Even though Abd al-Mutalab died when Muhammad was only eight years old, I believe his influence was great in Muhammad's life. The family had lost much of the power it held when Hashim ruled Mecca, and none of Abd al-Mutalab's nine surviving sons had the ability to gain it back. At the same time, many other Arab tribes were successful in forming local kingdoms. These included the kingdom of Hirah, the Ghassanid Kingdom, the Kingdom of Sheba, and numerous others. As their caravans crisscrossed Mecca, the young Muhammad would have heard stories of the accomplishments of their kings. Why was it only his tribe, the Quraysh, who were unable to form a powerful kingdom? Why were his people still locked in the ignorance of worshipping their flimsy idols, rather than a powerful god who could lead them to power and victory? And why couldn't he be the leader to do this?

But to accomplish his dream, he needed a model. What better example than that he had learned from his grandfather of a king named David who was a prophet before becoming a king? Why could not he, Muhammad, announce that he also was a prophet chosen to be a king? The god Allah was not merely the local idol the Quraysh believed him to be, he was the True and Mighty God who had chosen Muhammad to be his prophet and their ruler. Allah was the Enforcer, the Club, the Weapon that Muhammad needed to back his message. "I am a Prophet of Allah, and if you don't accept me Allah will be very angry at you. Your skins will roast in hell only to be replaced by other skins that will also burn off (Quran 4:56)!"

There was only one problem with Muhammad's plan; the Quraysh didn't buy it. His early followers were mostly slaves impressed by his promise that if they obeyed him he would give them the treasures of the Byzantine and Persian Empires. For the dream to come true, Muhammad had to find a tribe to accept him as their prophet. He tried to persuade other tribes, including those in the nearby city of Taif, but to no avail. Finally thirteen years later, he met some Arabs from Medina who were jealous of the prosperity of the Jews living there. They recognized that by accepting Muhammad as their leader and inviting him to Medina they might be able to gain the upper hand over their enemies. Muhammad gladly accepted their offer, naively assuming that these Jews would recognize him as the prophet of the One True God. He moved to Medina, the migration that marked the turning point of his life and Islamic history.

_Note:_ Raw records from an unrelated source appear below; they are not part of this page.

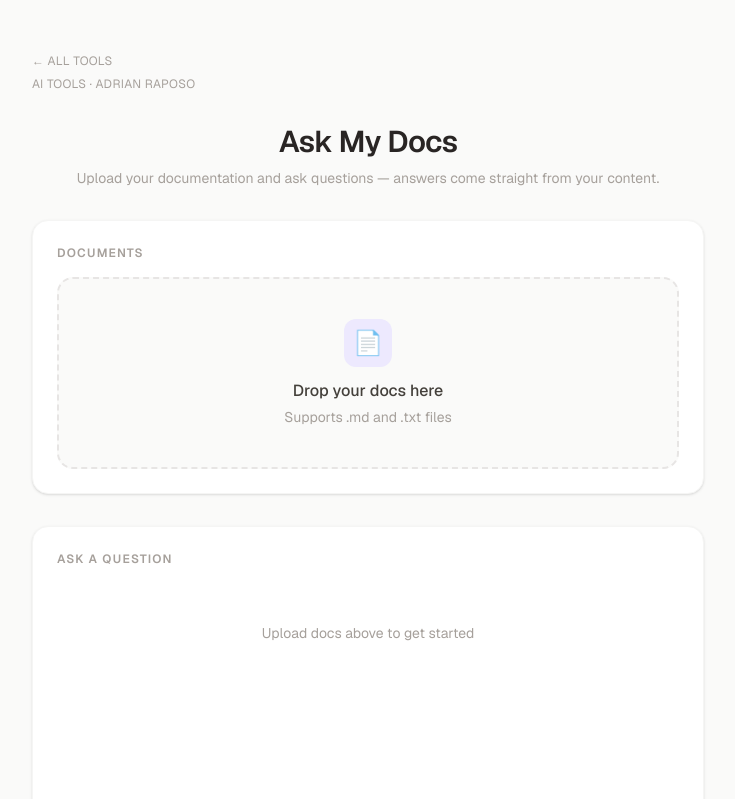
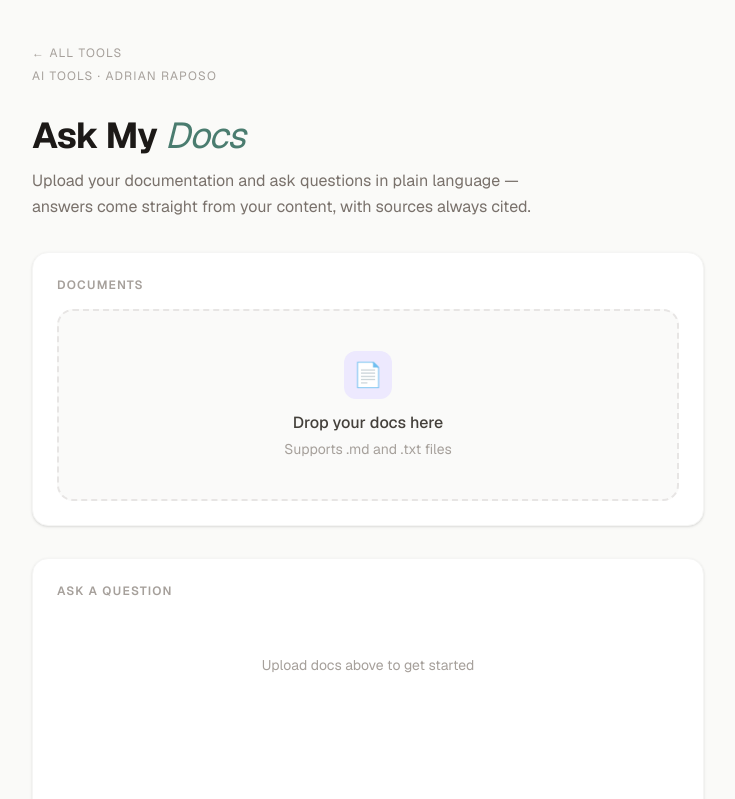
Before and after one commit to adrian-raposo/ai-tools, a Next.js app in the folder apps/ask-my-docs/: page / in a window 1280 px wide. Shown: the top 799 px of the page, without its empty margins (272-1007 px from the left). Built offline with nearby package versions, Linux system fonts and the light colour scheme.

Commit message:
match ask-my-docs UI to doc complexity scorer style

```diff
--- a/apps/ask-my-docs/app/page.tsx
+++ b/apps/ask-my-docs/app/page.tsx
@@ -35,17 +35,14 @@ export default function Home() {
       setIsLoading(true);
 
       try {
-        // Get query embedding
         const { pipeline } = await import("@xenova/transformers");
         const embedder = await pipeline("feature-extraction", "Xenova/all-MiniLM-L6-v2");
         const output = await embedder(question, { pooling: "mean", normalize: true });
         const queryEmbedding = Array.from(output.data as Float32Array);
 
-        // Find relevant chunks
         const relevant = findRelevantChunks(queryEmbedding, chunks);
         const sources = [...new Set(relevant.map((c) => c.source))];
 
-        // Call API
         const res = await fetch("/api/chat", {
           method: "POST",
           headers: { "Content-Type": "application/json" },
@@ -76,40 +73,46 @@ export default function Home() {
   );
 
   return (
-    <main className="min-h-screen bg-stone-50 py-12 px-4">
+    <main className="min-h-screen bg-[#fafaf8] px-4 py-10">
       <div className="max-w-2xl mx-auto flex flex-col gap-8">
 
-        {/* Back link */}
+        {/* Back nav */}
         <div>
-          <a href="https://ai-tools-landing-alpha.vercel.app" className="inline-flex items-center gap-1 text-xs text-stone-400 hover:text-stone-600 transition-colors font-mono tracking-wide uppercase">
+          <a
+            href="https://ai-tools-landing-alpha.vercel.app/#sa-tools"
+            className="inline-flex items-center gap-1 text-xs text-stone-400 hover:text-stone-600 transition-colors font-mono tracking-widest uppercase"
+          >
             ← All Tools
           </a>
-          <p className="text-xs text-stone-400 font-mono tracking-wide uppercase mt-1">AI Tools · Adrian Raposo</p>
+          <p className="text-xs text-stone-400 font-mono tracking-widest uppercase mt-1">
+            AI Tools · Adrian Raposo
+          </p>
         </div>
 
         {/* Header */}
-        <div className="text-center">
-          <h1 className="text-3xl font-semibold text-stone-800 tracking-tight">
-            Ask My Docs
+        <div>
+          <h1 className="text-4xl font-bold text-stone-900 tracking-tight">
+            Ask My <span className="font-normal italic text-[#4a7c6f]">Docs</span>
           </h1>
-          <p className="mt-2 text-stone-400 text-sm">
-            Upload your documentation and ask questions — answers come straight from your content.
+          <p className="mt-3 text-stone-500 text-base leading-relaxed max-w-lg">
+            Upload your documentation and ask questions in plain language —
+            answers come straight from your content, with sources always cited.
           </p>
         </div>
 
-        {/* Upload */}
+        {/* Upload card */}
         <div className="bg-white rounded-2xl border border-stone-100 shadow-sm p-6">
-          <h2 className="text-xs font-semibold text-stone-400 uppercase tracking-widest mb-4">
+          <p className="text-xs font-semibold text-stone-400 uppercase tracking-widest mb-4">
             Documents
-          </h2>
+          </p>
           <FileUpload onDocsLoaded={handleDocsLoaded} isProcessing={isProcessing} />
         </div>
 
-        {/* Chat */}
+        {/* Chat card */}
         <div className="bg-white rounded-2xl border border-stone-100 shadow-sm p-6">
-          <h2 className="text-xs font-semibold text-stone-400 uppercase tracking-widest mb-4">
+          <p className="text-xs font-semibold text-stone-400 uppercase tracking-widest mb-4">
             Ask a question
-          </h2>
+          </p>
           <ChatInterface
             messages={messages}
             onSend={handleQuestion}
@@ -119,8 +122,8 @@ export default function Home() {
         </div>
 
         {/* Footer */}
-        <p className="text-center text-xs text-stone-300">
-          Embeddings run in your browser · Answers powered by Groq
+        <p className="text-center text-xs text-stone-300 font-mono tracking-wide">
+          Embeddings run in your browser · Answers powered by Groq · Built by Adrian Raposo
         </p>
 
       </div>
```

For the rest of his life, Muhammad continued to receive inspiration from the Allah he had created. The revelations progressed from the early warnings of hell file to detailed descriptions of how he was to engage in warfare. When Muhammad wanted to marry more women than the four he allowed his followers, his Allah came to his rescue. When he wanted his own son to divorce his wife so that he, the father-in-law, could add her to his list of sexual conquests, his Allah granted him permission. When he was unsure as to whether his wife Aisha had been unfaithful to him or not, his Allah assured him of her innocence. When the Jews of Medina did not accept him as their prophet, his Allah told him to expel and kill them all. When he promised his wife Hafsah he would not sleep with her slave Mary the Copt again, his Allah released him from the promise. The Allah created by the prophet served him well.

1 comment:

akhter said...